Web page edit records:
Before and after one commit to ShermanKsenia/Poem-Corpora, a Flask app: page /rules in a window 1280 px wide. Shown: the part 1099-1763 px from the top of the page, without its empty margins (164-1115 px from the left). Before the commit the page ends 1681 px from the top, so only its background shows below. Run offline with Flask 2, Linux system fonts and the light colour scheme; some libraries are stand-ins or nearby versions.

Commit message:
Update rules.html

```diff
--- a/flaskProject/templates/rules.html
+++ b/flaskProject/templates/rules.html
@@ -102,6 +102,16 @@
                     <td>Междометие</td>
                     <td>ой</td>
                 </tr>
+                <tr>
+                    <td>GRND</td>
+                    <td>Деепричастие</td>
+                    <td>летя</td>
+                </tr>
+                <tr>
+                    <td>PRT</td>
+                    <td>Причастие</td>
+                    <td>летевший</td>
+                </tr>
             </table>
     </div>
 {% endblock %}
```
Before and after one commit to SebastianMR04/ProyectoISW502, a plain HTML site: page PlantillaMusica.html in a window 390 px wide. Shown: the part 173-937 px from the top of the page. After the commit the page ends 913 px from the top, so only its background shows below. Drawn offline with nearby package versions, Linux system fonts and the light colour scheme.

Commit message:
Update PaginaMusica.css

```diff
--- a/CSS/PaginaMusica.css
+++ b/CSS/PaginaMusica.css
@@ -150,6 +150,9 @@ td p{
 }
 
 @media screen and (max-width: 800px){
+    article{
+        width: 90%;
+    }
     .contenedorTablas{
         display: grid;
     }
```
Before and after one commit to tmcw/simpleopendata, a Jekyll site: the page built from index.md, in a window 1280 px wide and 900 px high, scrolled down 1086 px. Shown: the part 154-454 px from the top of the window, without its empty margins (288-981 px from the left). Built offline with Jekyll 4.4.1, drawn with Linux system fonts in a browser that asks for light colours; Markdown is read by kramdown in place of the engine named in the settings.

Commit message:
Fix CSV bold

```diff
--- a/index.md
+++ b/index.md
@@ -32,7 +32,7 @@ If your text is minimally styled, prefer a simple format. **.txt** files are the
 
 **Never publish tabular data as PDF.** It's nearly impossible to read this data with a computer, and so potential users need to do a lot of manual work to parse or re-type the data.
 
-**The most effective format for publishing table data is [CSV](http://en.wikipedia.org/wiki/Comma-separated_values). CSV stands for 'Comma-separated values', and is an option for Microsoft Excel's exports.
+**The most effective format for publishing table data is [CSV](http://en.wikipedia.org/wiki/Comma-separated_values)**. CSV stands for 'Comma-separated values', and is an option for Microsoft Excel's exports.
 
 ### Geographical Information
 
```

#### [GOAL OF THE EXERCISE]
Which lines in the data above hold the word "index"? Return each of them.

#### [TASK OUTPUT]
Before and after one commit to tmcw/simpleopendata, a Jekyll site: the page built from index.md, in a window 1280 px wide and 900 px high, scrolled down 1086 px. Shown: the part 154-454 px from the top of the window, without its empty margins (288-981 px from the left). Built offline with Jekyll 4.4.1, drawn with Linux system fonts in a browser that asks for light colours; Markdown is read by kramdown in place of the engine named in the settings.
--- a/index.md
+++ b/index.md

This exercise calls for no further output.